Brunel’s Electronic & Analogue Music Festival AKA BEAM was a welcome change from the foray of chemically induced, overly commercialized music festivals that splatter our summer months between May & August each year. This was an event for those willing to think well beyond the limitations of technologies and consider the past and future of sound design and live performance. With an array of workshops, installations, performances and debates, there was plenty to embrace.
As we entered the festival on Saturday morning, we were thrown head first into a debate between performers and attendees, discussing whether technology, and in hand, music technologies are developing along linear pragmatic lines, or exponential pockets of growth when someone has a bright spark. I boldly sat on the fence at this point, but believing in myself in possessing a reasonably artistic mind, the next discussion intrigued me as something I could personally relate to.
When trying to express yourself musically, especially when technology is involved, it’s possible to have too many choices and possibilities at your disposal, clouding your vision and surprisingly limiting your creative flare. There was a strong feeling within the room that by creating parameters within which you can work, pushing them as far as you can, and overcoming loggerheads, it will produce the best results.
This developed into discussing the performance itself and how to engage people’s senses in a more for-filling manner. Sarah Angliss was an obvious candidate to take the lead here. Trained in electro-acoustics, music and robotics, Sarah’s live shows integrate robots playing percussive and synthetic sounds to support her masterful Theremin playing. We then considered the idea of taking algorithmic / midi data from the performer to a third party, who in turn can use this to generate a visual aesthetic.
Soon after I found myself knee deep in ‘Dirty Electronics’ with John Richards . This involved building a two oscillator synth with filters from scratch [Yes, I did, yes… It works] which occupied us for a number of hours and provided us with something to take home and play with. Then, a trip round the rooms to check out the installations.
Louis McCallum’s Toy Music Machine used robotic arms to operate toy instruments, snares and drums all triggered by a touchscreen pad usable by anyone [I watched a wheelchair bound, elderly gentleman get his groove on…]. While upstairs Aleks Kolkowski: A Noise Of Stroviols gave an ethereal and ghostly atmosphere via a hanging string quartet brought to life through a matrix of tubes and wiring.

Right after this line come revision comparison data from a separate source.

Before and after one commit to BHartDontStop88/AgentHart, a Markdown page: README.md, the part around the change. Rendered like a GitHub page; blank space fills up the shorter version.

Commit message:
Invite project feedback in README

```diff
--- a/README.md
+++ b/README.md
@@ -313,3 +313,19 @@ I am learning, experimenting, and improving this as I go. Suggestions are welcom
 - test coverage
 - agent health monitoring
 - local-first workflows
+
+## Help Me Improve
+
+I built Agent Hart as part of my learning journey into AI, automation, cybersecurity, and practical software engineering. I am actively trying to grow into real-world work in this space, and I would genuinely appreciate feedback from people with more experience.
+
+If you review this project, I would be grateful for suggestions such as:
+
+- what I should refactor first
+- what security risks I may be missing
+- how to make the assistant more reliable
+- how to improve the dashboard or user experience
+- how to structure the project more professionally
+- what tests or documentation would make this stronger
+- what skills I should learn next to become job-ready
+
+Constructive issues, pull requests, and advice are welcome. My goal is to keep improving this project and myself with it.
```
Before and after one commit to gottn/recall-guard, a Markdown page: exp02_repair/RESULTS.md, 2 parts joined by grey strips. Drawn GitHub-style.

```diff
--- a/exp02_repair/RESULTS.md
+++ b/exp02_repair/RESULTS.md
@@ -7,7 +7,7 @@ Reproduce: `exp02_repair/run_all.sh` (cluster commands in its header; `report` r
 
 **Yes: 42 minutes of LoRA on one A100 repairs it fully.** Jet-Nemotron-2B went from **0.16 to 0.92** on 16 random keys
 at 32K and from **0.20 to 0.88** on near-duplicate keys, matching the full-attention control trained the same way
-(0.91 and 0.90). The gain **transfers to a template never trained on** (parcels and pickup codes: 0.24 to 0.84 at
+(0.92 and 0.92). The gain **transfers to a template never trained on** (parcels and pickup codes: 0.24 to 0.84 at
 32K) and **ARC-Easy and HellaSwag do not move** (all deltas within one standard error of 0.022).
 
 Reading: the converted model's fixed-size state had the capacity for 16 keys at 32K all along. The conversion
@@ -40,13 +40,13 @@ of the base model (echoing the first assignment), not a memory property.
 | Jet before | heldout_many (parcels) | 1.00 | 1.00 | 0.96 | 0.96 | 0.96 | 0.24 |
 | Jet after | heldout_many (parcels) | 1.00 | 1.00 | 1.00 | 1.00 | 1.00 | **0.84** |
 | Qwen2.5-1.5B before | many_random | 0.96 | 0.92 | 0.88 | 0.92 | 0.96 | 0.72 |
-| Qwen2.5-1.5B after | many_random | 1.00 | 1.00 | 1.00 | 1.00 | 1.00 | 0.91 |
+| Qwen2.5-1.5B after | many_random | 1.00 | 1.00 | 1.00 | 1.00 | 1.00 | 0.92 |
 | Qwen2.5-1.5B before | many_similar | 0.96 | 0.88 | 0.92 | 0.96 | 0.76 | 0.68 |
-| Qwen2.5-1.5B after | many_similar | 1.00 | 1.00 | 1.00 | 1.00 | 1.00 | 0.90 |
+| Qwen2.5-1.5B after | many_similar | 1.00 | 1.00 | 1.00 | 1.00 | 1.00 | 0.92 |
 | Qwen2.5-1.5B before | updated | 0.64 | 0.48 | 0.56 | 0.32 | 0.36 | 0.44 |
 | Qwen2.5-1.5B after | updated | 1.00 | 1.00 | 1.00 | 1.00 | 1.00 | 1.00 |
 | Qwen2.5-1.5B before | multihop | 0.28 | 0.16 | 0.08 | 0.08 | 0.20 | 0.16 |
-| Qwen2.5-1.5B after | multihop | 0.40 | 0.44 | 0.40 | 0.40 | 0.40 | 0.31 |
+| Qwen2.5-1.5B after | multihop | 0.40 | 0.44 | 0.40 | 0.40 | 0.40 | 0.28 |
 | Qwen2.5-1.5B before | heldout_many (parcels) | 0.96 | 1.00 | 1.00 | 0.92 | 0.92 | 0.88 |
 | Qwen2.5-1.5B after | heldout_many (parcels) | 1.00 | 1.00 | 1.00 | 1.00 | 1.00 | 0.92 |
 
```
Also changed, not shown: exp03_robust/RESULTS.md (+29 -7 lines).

I had a long chat and demonstration from Tom Bugs, a self-made modular synth expert that has built his own brand of high end analogue electronics from scratch and now receives orders worldwide for his costly, but ultimately amazing patch-bay machines. Further highlights included performances from the likes of Leafcutter John & Tim Exile, as well an abstract offering from Atau & Alex, who re-appropriate I-pod technology [using the tilt and touchscreen interface] to create an expressive musical instrument. The festival drew to a close on Sunday afternoon with the ‘Mass Orchestra’ put together using all the weird and wonderful synths, sound boxes and circuit boards assembled over the weekend.
Photos by Sally Trussler / BEAM Festival